Her attendance at nursery school will result in the loss of some of this intimacy, which feels both strange and sad to me even though it is inevitable. This will be a step towards independence and privacy, and the first of many she will take as she grows up. I know that I must encourage her to enjoy new experiences, but these two hours away from me each morning are just the beginning. In a few years, she will be in school for a full day, which seems inconceivable to me.
The administrator invites me to tour the rest of the campus and to leave my daughter in the classroom so she can experience nursery school by herself. My first instinct is to say “no,” but instead I approach her and ask whether she wants to stay with the class or look at the rest of the school with mommy.
My daughter is firm in her response: “I stay in class. Bye Mommy!” She pushes my legs as if to kick me out of the classroom. I am so proud of her for speaking up and embracing a new experience, but my heart cracks just a little a bit. Her response is unexpected and it stings. Usually she wants to do everything with me.
She runs to join the other students with a big smile on her face. When the door closes behind us, I feel like I left a part of myself behind.

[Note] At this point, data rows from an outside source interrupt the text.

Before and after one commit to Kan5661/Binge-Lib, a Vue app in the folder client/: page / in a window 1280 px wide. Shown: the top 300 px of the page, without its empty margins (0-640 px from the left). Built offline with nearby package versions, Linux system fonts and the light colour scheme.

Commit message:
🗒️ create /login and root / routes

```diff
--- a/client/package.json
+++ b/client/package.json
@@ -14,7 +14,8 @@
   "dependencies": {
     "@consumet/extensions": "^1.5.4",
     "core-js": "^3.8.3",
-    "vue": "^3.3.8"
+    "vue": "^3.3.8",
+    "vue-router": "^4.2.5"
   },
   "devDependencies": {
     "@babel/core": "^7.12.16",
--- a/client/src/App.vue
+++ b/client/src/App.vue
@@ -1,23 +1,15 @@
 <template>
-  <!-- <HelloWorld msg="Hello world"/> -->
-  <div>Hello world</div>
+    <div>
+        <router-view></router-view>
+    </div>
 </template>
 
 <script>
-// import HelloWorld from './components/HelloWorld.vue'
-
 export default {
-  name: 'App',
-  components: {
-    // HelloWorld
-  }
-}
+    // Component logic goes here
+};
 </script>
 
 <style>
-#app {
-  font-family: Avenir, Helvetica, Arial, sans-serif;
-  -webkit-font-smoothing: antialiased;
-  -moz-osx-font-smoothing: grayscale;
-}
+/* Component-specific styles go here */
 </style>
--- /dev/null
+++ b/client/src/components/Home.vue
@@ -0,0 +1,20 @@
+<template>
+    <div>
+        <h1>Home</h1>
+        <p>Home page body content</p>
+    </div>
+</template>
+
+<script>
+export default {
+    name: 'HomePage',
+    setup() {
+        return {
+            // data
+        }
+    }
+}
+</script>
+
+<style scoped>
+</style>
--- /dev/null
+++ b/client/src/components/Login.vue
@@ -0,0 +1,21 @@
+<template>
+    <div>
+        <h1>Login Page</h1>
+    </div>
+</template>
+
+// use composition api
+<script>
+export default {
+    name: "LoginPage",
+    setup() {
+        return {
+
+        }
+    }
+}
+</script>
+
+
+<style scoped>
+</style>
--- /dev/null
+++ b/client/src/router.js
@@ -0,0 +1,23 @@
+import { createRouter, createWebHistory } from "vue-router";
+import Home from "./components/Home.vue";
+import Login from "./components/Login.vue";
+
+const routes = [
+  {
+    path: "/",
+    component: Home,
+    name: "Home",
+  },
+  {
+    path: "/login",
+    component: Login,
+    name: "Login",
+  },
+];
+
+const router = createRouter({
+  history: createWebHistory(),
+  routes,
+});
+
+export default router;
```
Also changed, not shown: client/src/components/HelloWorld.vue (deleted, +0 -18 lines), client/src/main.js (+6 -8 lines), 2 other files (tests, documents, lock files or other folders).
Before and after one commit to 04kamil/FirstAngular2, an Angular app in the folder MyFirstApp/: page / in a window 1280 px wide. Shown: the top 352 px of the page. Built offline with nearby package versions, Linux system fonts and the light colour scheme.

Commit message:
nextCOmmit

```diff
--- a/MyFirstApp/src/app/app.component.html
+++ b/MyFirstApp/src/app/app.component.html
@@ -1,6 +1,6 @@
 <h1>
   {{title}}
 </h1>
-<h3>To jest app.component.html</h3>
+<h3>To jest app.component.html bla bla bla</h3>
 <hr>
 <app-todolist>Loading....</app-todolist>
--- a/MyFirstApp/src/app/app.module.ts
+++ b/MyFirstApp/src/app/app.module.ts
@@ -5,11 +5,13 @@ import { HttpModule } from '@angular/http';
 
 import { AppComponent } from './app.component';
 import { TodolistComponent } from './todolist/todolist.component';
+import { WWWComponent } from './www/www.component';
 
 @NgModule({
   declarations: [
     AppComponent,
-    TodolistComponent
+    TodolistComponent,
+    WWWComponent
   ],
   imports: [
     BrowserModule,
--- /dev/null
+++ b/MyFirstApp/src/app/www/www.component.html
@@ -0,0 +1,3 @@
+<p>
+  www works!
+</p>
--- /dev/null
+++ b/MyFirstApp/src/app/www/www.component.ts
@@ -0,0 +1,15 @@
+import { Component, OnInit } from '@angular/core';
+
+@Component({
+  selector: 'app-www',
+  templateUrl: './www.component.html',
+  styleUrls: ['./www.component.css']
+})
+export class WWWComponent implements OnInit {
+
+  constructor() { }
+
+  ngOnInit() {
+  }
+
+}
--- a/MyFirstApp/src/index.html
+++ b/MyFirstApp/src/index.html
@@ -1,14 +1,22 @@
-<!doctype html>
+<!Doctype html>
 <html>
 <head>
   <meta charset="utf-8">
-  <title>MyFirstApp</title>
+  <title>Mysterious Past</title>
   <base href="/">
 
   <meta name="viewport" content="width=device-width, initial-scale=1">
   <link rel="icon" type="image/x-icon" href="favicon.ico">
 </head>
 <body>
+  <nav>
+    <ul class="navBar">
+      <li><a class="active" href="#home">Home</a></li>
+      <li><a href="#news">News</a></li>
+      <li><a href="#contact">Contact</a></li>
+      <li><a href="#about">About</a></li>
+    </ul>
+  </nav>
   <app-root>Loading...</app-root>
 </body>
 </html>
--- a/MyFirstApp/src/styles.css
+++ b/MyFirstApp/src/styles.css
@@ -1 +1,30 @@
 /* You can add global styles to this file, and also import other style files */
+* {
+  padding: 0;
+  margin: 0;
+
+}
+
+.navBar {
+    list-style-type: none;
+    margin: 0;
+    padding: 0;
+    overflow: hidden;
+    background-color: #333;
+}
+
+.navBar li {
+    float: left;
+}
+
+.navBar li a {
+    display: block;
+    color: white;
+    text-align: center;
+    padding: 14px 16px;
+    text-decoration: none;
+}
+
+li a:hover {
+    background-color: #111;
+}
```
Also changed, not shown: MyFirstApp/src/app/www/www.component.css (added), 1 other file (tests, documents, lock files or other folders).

My daughter seems confident, but she is still so little, barely two years old. Is she really brave enough to stay in this new place, without me? Am I brave enough to walk out of the room and leave her with these strangers? When I think about sending my daughter to school, I worry about whether the teachers will zip her coat all the way up when they take her outside. I wonder if she will speak up if she doesn’t like the snack being offered. I cringe at the thought of another kid picking on her when the teacher’s back is turned.
We finish our school tour and the administrator leads me to the gym class. The room is big and full of noise from the pitter-patter of the kids running around on the hard, shiny floor. Because I am listening for it, I hear my daughter’s voice clearly over the commotion. She runs up to me and I feel myself exhale when her body snuggles into mine. She seems happy to see me but also happy to have been on her own for a while.
The redheaded teacher comes over to tell me that my daughter had been okay despite some initial confusion about why I had left the classroom. That small fact gives me some comfort. I wanted her to miss me, just a little bit.
When it’s time to leave, my daughter places her hand in mine and I hold onto it tightly. I ask her about her morning and she happily describes the activities she did in the classroom. I hang onto her every word, wanting more details, wishing I had been there. I feel left out from the excitement of the morning, like I was relegated to the sidelines.
I hoard these intimate moments with her, but the truth is, these moments don’t belong only to me. They are hers too.
When I close my eyes and envision her growing up, I see her laughter spilling out into the universe, spreading joy to everyone she meets. I know in my heart that my daughter needs to live out there in the big, beautiful world, not just by my side on the floor of our sunny playroom. Every new experience molds and shapes her; nursery school is just the first step towards becoming her own person. My role as a mother is to embrace the independent child she is becoming as she grows up.
When she releases my hand in September to enter her new classroom, I am certain that every cell in my body will protest, but because I love and breathe her so deeply, I will let her go.
Written by Becky Tountas. After ten years as an attorney, Becky retired from the practice of law to become a stay-at-home mom to her daughter. This gave her the opportunity to develop her lifelong love of writing. Her essays have been published on Scary Mommy, the Huffington Post and Mamalode, among others. Becky blogs at www.beckytountas.com and can also be found on Facebook.
Image by Kelli Seeley.